* _YOUR GOAL_
In the data beneath this task, how many lines contain "cells"? Answer with the number only.

Content revision data:
%%

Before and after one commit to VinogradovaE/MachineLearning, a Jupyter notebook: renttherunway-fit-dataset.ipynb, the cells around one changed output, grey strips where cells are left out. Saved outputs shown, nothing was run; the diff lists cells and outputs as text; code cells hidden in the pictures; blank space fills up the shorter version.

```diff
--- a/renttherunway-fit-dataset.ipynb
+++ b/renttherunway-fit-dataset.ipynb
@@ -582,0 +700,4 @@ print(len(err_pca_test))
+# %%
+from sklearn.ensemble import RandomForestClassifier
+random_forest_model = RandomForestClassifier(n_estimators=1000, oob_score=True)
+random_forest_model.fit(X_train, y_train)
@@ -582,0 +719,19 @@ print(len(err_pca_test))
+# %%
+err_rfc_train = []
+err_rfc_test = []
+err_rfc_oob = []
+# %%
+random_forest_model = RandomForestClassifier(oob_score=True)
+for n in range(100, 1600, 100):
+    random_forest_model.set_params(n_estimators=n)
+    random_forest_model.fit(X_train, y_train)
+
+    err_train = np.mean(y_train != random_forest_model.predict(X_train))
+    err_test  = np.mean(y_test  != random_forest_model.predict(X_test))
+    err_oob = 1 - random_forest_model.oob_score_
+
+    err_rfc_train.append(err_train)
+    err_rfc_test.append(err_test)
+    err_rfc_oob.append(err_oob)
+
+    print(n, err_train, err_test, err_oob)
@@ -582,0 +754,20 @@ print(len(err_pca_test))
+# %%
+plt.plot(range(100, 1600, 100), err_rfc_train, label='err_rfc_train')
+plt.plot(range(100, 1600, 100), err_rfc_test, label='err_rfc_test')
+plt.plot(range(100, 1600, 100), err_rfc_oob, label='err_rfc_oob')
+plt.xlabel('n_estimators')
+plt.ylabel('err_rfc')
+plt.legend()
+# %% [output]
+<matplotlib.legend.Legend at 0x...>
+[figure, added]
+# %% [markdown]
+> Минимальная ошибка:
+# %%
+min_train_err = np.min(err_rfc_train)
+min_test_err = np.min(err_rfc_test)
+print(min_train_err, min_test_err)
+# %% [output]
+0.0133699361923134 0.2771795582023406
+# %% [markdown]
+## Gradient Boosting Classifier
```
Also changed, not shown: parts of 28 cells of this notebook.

%%

* _EXERCISE SOLUTION_
2